> _PROBLEM_
Every entry is to be set down a second time, precisely as written.

===== EXERCISE MATERIALS =====

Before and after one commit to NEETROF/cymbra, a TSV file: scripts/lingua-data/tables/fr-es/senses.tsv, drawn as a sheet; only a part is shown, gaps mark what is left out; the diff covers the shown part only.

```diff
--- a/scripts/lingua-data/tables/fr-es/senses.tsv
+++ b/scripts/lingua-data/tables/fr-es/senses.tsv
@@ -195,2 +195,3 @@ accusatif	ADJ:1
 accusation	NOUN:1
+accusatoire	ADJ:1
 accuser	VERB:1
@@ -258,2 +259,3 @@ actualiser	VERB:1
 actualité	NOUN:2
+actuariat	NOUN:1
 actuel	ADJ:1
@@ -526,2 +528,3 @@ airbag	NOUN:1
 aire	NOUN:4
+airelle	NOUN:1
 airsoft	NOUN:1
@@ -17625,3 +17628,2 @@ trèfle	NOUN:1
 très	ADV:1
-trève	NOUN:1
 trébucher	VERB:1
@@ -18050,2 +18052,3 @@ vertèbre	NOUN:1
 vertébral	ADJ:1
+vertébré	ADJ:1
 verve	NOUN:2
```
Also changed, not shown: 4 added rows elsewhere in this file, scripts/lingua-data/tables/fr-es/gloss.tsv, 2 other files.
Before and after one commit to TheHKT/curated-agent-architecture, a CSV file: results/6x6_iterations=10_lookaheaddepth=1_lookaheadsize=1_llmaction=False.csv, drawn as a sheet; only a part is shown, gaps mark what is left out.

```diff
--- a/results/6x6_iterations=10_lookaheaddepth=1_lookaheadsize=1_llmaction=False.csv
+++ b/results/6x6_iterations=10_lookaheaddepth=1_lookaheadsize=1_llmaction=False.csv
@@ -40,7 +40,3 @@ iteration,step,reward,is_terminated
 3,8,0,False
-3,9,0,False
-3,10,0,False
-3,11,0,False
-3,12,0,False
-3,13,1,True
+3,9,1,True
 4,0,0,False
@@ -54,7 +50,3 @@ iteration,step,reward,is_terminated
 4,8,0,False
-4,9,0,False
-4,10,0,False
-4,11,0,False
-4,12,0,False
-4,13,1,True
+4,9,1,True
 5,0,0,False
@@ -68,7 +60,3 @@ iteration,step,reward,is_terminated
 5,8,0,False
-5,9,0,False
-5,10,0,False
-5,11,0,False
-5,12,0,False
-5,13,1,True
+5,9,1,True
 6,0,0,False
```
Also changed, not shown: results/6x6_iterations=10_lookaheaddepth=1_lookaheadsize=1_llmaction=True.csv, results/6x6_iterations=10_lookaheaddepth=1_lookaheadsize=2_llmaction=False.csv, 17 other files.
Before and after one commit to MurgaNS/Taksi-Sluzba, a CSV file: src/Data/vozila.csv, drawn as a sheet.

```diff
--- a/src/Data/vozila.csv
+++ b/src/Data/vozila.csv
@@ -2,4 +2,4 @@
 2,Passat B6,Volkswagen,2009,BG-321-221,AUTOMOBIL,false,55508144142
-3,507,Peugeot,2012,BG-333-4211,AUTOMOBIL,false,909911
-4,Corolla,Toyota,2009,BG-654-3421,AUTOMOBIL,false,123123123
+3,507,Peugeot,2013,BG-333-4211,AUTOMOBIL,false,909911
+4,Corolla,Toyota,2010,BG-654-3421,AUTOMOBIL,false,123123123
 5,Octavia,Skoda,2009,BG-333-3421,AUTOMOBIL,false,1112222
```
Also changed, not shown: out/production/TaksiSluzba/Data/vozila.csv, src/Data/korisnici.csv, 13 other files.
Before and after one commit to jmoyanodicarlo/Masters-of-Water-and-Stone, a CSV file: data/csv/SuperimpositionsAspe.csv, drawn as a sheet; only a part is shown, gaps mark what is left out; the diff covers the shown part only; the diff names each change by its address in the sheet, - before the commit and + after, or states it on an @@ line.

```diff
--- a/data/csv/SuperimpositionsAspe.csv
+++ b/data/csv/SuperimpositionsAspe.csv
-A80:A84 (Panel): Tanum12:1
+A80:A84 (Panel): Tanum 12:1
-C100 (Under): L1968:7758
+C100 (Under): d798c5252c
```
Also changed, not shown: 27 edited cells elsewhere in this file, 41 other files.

=====

> _WRITTEN RESPONSE_
Before and after one commit to NEETROF/cymbra, a TSV file: scripts/lingua-data/tables/fr-es/senses.tsv, drawn as a sheet; only a part is shown, gaps mark what is left out; the diff covers the shown part only.

```diff
--- a/scripts/lingua-data/tables/fr-es/senses.tsv
+++ b/scripts/lingua-data/tables/fr-es/senses.tsv
@@ -195,2 +195,3 @@ accusatif	ADJ:1
 accusation	NOUN:1
+accusatoire	ADJ:1
 accuser	VERB:1
@@ -258,2 +259,3 @@ actualiser	VERB:1
 actualité	NOUN:2
+actuariat	NOUN:1
 actuel	ADJ:1
@@ -526,2 +528,3 @@ airbag	NOUN:1
 aire	NOUN:4
+airelle	NOUN:1
 airsoft	NOUN:1
@@ -17625,3 +17628,2 @@ trèfle	NOUN:1
 très	ADV:1
-trève	NOUN:1
 trébucher	VERB:1
@@ -18050,2 +18052,3 @@ vertèbre	NOUN:1
 vertébral	ADJ:1
+vertébré	ADJ:1
 verve	NOUN:2
```
Also changed, not shown: 4 added rows elsewhere in this file, scripts/lingua-data/tables/fr-es/gloss.tsv, 2 other files.
Before and after one commit to TheHKT/curated-agent-architecture, a CSV file: results/6x6_iterations=10_lookaheaddepth=1_lookaheadsize=1_llmaction=False.csv, drawn as a sheet; only a part is shown, gaps mark what is left out.

```diff
--- a/results/6x6_iterations=10_lookaheaddepth=1_lookaheadsize=1_llmaction=False.csv
+++ b/results/6x6_iterations=10_lookaheaddepth=1_lookaheadsize=1_llmaction=False.csv
@@ -40,7 +40,3 @@ iteration,step,reward,is_terminated
 3,8,0,False
-3,9,0,False
-3,10,0,False
-3,11,0,False
-3,12,0,False
-3,13,1,True
+3,9,1,True
 4,0,0,False
@@ -54,7 +50,3 @@ iteration,step,reward,is_terminated
 4,8,0,False
-4,9,0,False
-4,10,0,False
-4,11,0,False
-4,12,0,False
-4,13,1,True
+4,9,1,True
 5,0,0,False
@@ -68,7 +60,3 @@ iteration,step,reward,is_terminated
 5,8,0,False
-5,9,0,False
-5,10,0,False
-5,11,0,False
-5,12,0,False
-5,13,1,True
+5,9,1,True
 6,0,0,False
```
Also changed, not shown: results/6x6_iterations=10_lookaheaddepth=1_lookaheadsize=1_llmaction=True.csv, results/6x6_iterations=10_lookaheaddepth=1_lookaheadsize=2_llmaction=False.csv, 17 other files.
Before and after one commit to MurgaNS/Taksi-Sluzba, a CSV file: src/Data/vozila.csv, drawn as a sheet.

```diff
--- a/src/Data/vozila.csv
+++ b/src/Data/vozila.csv
@@ -2,4 +2,4 @@
 2,Passat B6,Volkswagen,2009,BG-321-221,AUTOMOBIL,false,55508144142
-3,507,Peugeot,2012,BG-333-4211,AUTOMOBIL,false,909911
-4,Corolla,Toyota,2009,BG-654-3421,AUTOMOBIL,false,123123123
+3,507,Peugeot,2013,BG-333-4211,AUTOMOBIL,false,909911
+4,Corolla,Toyota,2010,BG-654-3421,AUTOMOBIL,false,123123123
 5,Octavia,Skoda,2009,BG-333-3421,AUTOMOBIL,false,1112222
```
Also changed, not shown: out/production/TaksiSluzba/Data/vozila.csv, src/Data/korisnici.csv, 13 other files.
Before and after one commit to jmoyanodicarlo/Masters-of-Water-and-Stone, a CSV file: data/csv/SuperimpositionsAspe.csv, drawn as a sheet; only a part is shown, gaps mark what is left out; the diff covers the shown part only; the diff names each change by its address in the sheet, - before the commit and + after, or states it on an @@ line.

```diff
--- a/data/csv/SuperimpositionsAspe.csv
+++ b/data/csv/SuperimpositionsAspe.csv
-A80:A84 (Panel): Tanum12:1
+A80:A84 (Panel): Tanum 12:1
-C100 (Under): L1968:7758
+C100 (Under): d798c5252c
```
Also changed, not shown: 27 edited cells elsewhere in this file, 41 other files.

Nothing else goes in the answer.